Wednesday, January 16, 2008

Legendary bluesman Buddy Guy's annual January residency takes over the South Loop

by Anthonia Akitunde

If all you know about Chicago's brand of finger-snapping, head-wagging and hip-swiveling blues is from The Blues Brothers, you are in need of some re-education, my friends. Buddy Guy (born George Guy) has put the Windy City on the map with his electric live shows, tours and club, Buddy Guy's Legends, located in the heart of the South Loop.

January's a big month for the venue, as Guy himself performs an annual month-long residency -- known as "Buddy Shows" -- that's become Legends' most popular event. Starting as a five-show residency in 1990, Buddy Shows has extended to an 19-date run this year. "January is a chance to be really close to a real legend," Isabelle Libmann of Buddy Guy's Legends explains. "This is a chance for the audience to really interact with Buddy in his own place."

Guy is a legend himself. Though his name won't be found on any Guitar Hero playlist, he is the very definition of a guitar hero as a five-time Grammy winner with international accolades. He is cited as a major influence to the likes of Eric Clapton, Jimi Hendrix, and other big names in rock and blues. Just like many music legends, Guy came from meager beginnings, born into a sharecropping family during the age of Jim Crow in Louisiana. He made a "guitar" at the age of seven (two strings secured to a piece of wood with bobbypins) and practiced during downtime on the plantation. At 17, he owned his first real guitar (which is now on display at the Rock and Roll Hall of Fame) and by 25 had a residency at the historic 708 Club in Chicago. Guy found his own sound in the late '60s after years of being told how to play. His roaring electric guitar sound and soul-stirring vocals found new fans in the 1990s.

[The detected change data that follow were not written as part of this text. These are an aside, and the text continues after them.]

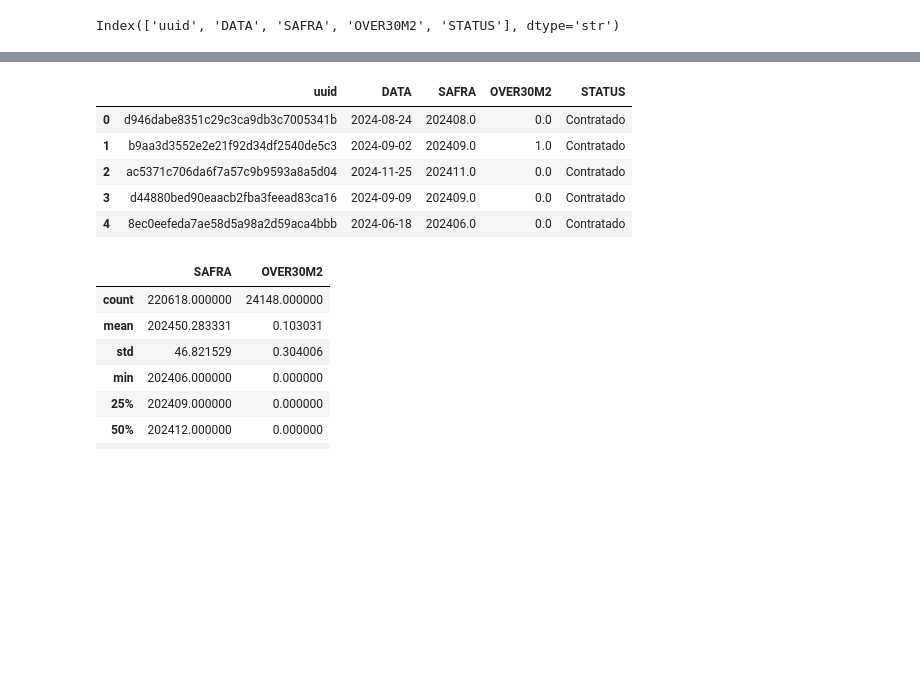
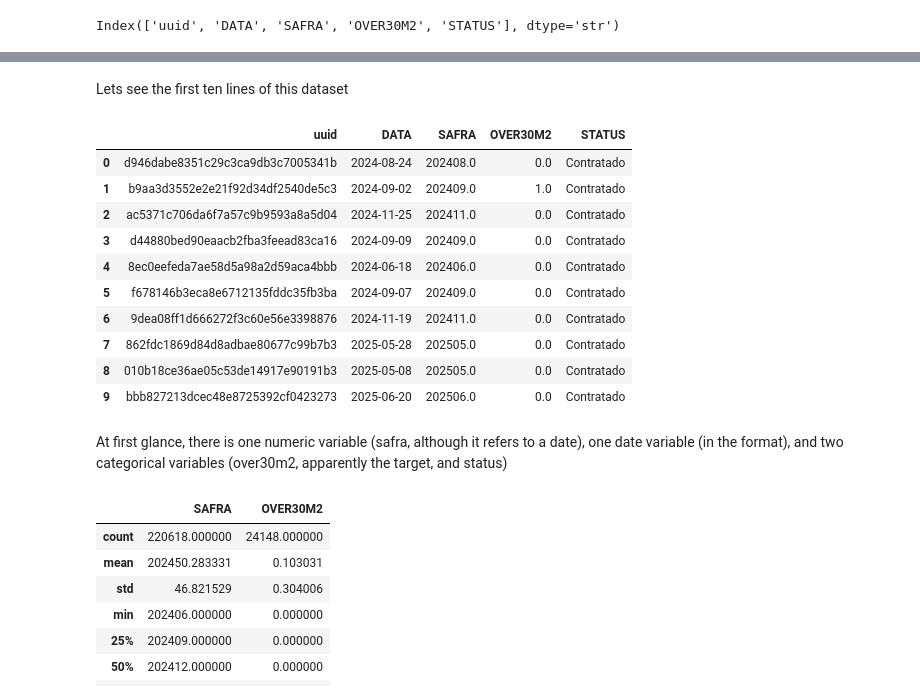
Before and after one commit to VTsilva/case_data_scientist_senior_klavi, a Jupyter notebook: Notebook_processo.ipynb, the cells around one changed output, grey strips where cells are left out. Saved outputs shown, nothing was run; the diff lists cells and outputs as text; code cells hidden in the pictures; blank space fills up the shorter version.

```diff
--- a/Notebook_processo.ipynb
+++ b/Notebook_processo.ipynb
@@ -67,12 +173,21 @@ Index(['uuid', 'DATA', 'SAFRA', 'OVER30M2', 'STATUS'], dtype='str')
+# %% [markdown]
+Lets see the first ten lines of this dataset
 # %%
-base_profile.head(5)
+base_profile.head(10)
 # %% [output]
 |  | uuid | DATA | SAFRA | OVER30M2 | STATUS |
 | 0 | d946dabe8351c29c3ca9db3c7005341b | 2024-08-24 | 202408.0 | 0.0 | Contratado |
 | 1 | b9aa3d3552e2e21f92d34df2540de5c3 | 2024-09-02 | 202409.0 | 1.0 | Contratado |
 | 2 | ac5371c706da6f7a57c9b9593a8a5d04 | 2024-11-25 | 202411.0 | 0.0 | Contratado |
 | 3 | d44880bed90eaacb2fba3feead83ca16 | 2024-09-09 | 202409.0 | 0.0 | Contratado |
 | 4 | 8ec0eefeda7ae58d5a98a2d59aca4bbb | 2024-06-18 | 202406.0 | 0.0 | Contratado |
+| 5 | f678146b3eca8e6712135fddc35fb3ba | 2024-09-07 | 202409.0 | 0.0 | Contratado |
+| 6 | 9dea08ff1d666272f3c60e56e3398876 | 2024-11-19 | 202411.0 | 0.0 | Contratado |
+| 7 | 862fdc1869d84d8adbae80677c99b7b3 | 2025-05-28 | 202505.0 | 0.0 | Contratado |
+| 8 | 010b18ce36ae05c53de14917e90191b3 | 2025-05-08 | 202505.0 | 0.0 | Contratado |
+| 9 | bbb827213dcec48e8725392cf0423273 | 2025-06-20 | 202506.0 | 0.0 | Contratado |
+# %% [markdown]
+At first glance, there is one numeric variable (safra, although it refers to a date), one date variable (in the format), and two categorical variables (over30m2, apparently the target, and status)
 # %%
 base_profile.describe()
 # %% [output]
```
Also changed, not shown: parts of 22 cells of this notebook.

Buddy Guy's Legends was opened in June of 1989 and has set itself apart from other Chicago blues clubs thanks in part to the owner and the club's scheduling of local, national and international blues acts. The Rolling Stones, Bo Diddley, Lou Rawls, John Mayer, Stevie Ray Vaughan, Slash, David Bowie and countless others have played on Guy's revered stage. Guy has become the Johnny Appleseed of Blues for Chicago, traveling the world and promoting not only his club, but the entire Chicago blues scene attracting blues fans from all over the world to Chicago.

This year's Buddy Shows will be the last time fans will gather at the South Loop location. "Columbia College acquired the building in 1999, so we've known we'd have to move for awhile," Libmann explains. Though the new spot (with a currently top secret address) has drawn criticism for "looking too new and clean for a blues club," Libmann and Legends hope it will be a positive move. "We'll just need to pack the new place as much as we can when it opens to quickly give it that ‘lived-in,' gritty feel."

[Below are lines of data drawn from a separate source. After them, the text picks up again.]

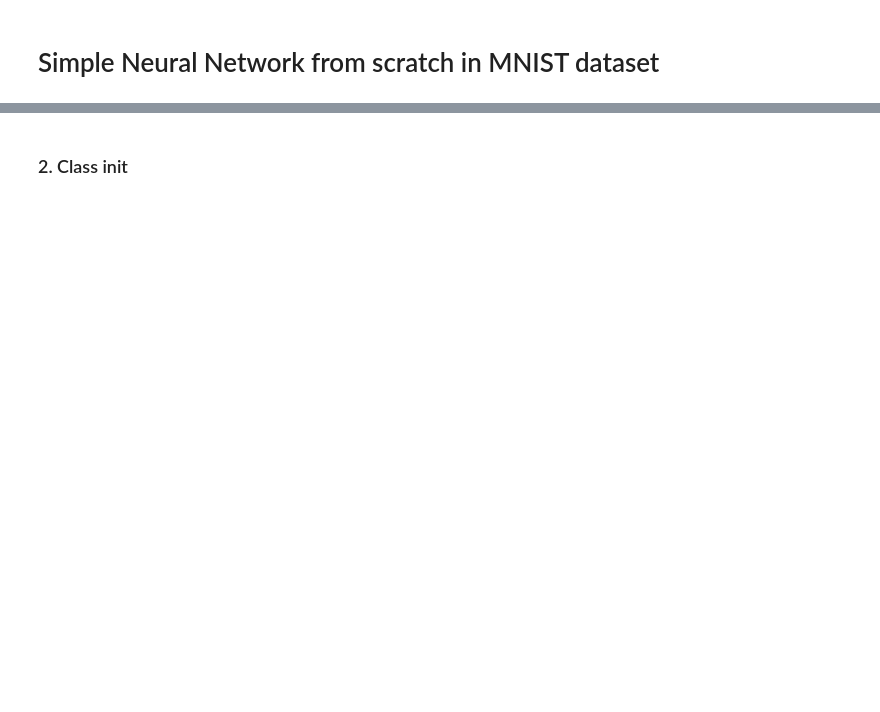
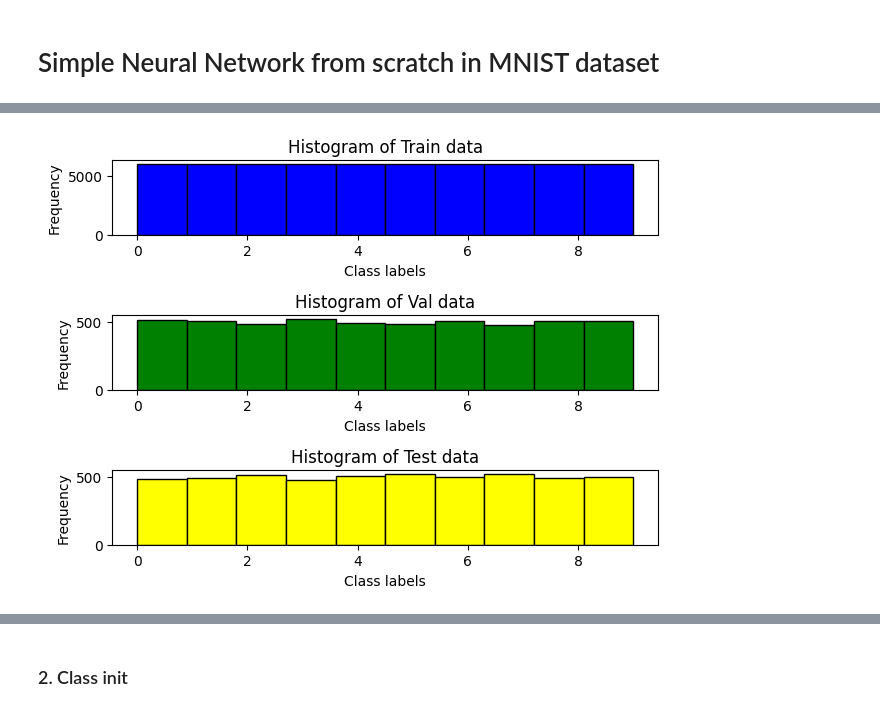
Before and after one commit to tzikaman/Neural-Network-from-Scratch---MNIST-Datasets, a Jupyter notebook: notebook.ipynb, the cells around one changed output, grey strips where cells are left out. Saved outputs shown, nothing was run; the diff lists cells and outputs as text; code cells hidden in the pictures; blank space fills up the shorter version.

```diff
--- a/notebook.ipynb
+++ b/notebook.ipynb
@@ -117,0 +31,79 @@ Y_test: (5000, 10)
+# %%
+percentage_train = len(y_train) / float(len(y_train) + len(y_val) + len(y_test))
+percentage_val = len(y_val) / float(len(y_train) + len(y_val) + len(y_test))
+percentage_test = len(y_test) / float(len(y_train) + len(y_val) + len(y_test))
+
+
+print(f"Percentage of train data: {percentage_train:.2f}")
+print(f"Percentage of val data: {percentage_val:.2f}")
+print(f"Percentage of test data: {percentage_test:.2f}")
+
+
+# Histogram of number distributions on each data subdivision
+fig, ax = plt.subplots(3,1)
+
+ax[0].hist(y_train, color='Blue', edgecolor='black')
+ax[0].set_title("Histogram of Train data")
+ax[0].set_ylabel("Frequency")
+ax[0].set_xlabel("Class labels")
+
+
+ax[1].hist(y_val, color='Green', edgecolor='black')
+ax[1].set_title("Histogram of Val data")
+ax[1].set_ylabel("Frequency")
+ax[1].set_xlabel("Class labels")
+
+ax[2].hist(y_test, color='Yellow', edgecolor='black')
+ax[2].set_title("Histogram of Test data")
+ax[2].set_ylabel("Frequency")
+ax[2].set_xlabel("Class labels")
+
+plt.tight_layout()
+plt.show()
+
+# Implement stratified sampling
+
+
+
+
+
+
+# Normalize input values
+print('\nNormalize input values:')
+def normalize(numbers, new_min=0.0, new_max=1.0):
+    curr_min = float(numbers.min())
+    curr_max = float(numbers.max())
+
+    normalized = (numbers-curr_min)/(curr_max-curr_min)
+
+    return normalized
+
+print('Min value of input: ',x_train.min())
+print('Max value of input: ',x_train.max())
+x_train_normalized = normalize(x_train)
+x_test_normalized = normalize(x_test)
+x_val_normalized = normalize(x_val)
+print('Min value of normalized input: ',x_train_normalized.min())
+print('Max value of normalized input: ',x_train_normalized.max())
+
+# Convert target data to one hot encoding vectors
+def toonehot(input):
+    temp = np.zeros((input.shape[0], 10))
+    for i, row in enumerate(input):
+        temp[i][input[i]] = 1
+
+    return temp
+
+y_train_one_hot = toonehot(y_train)
+y_val_one_hot = toonehot(y_val)
+y_test_one_hot = toonehot(y_test)
+
+print('\nShapes of input and target data:')
+
+print("X_train:", x_train_normalized.shape)
+print("Y_train:", y_train_one_hot.shape)
+print("X_val:", x_val_normalized.shape)
+print("Y_val:", y_val_one_hot.shape)
+print("X_test:", x_test_normalized.shape)
+print("Y_test:", y_test_one_hot.shape)
+# %% [output]
@@ -117,0 +113 @@ Y_test: (5000, 10)
+[figure, added]
```
Also changed, not shown: parts of 14 cells of this notebook.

If the crowd at a recent Buddy Show is any indicator, this shouldn't be too hard. North Siders in Cubs hats rubbed elbows with South Siders in Sox T-shirts -- amicably, we may add. Coach bag-clutching Lincoln Parkers hollered alongside blue-collar workers as Guy seduced the crowd with his guitar. And that sort of utopia lasts only for another couple weeks.

Buddy Shows run at Buddy Guy's Legends (754 S. Wabash, 312/427-0333) through Jan. 31;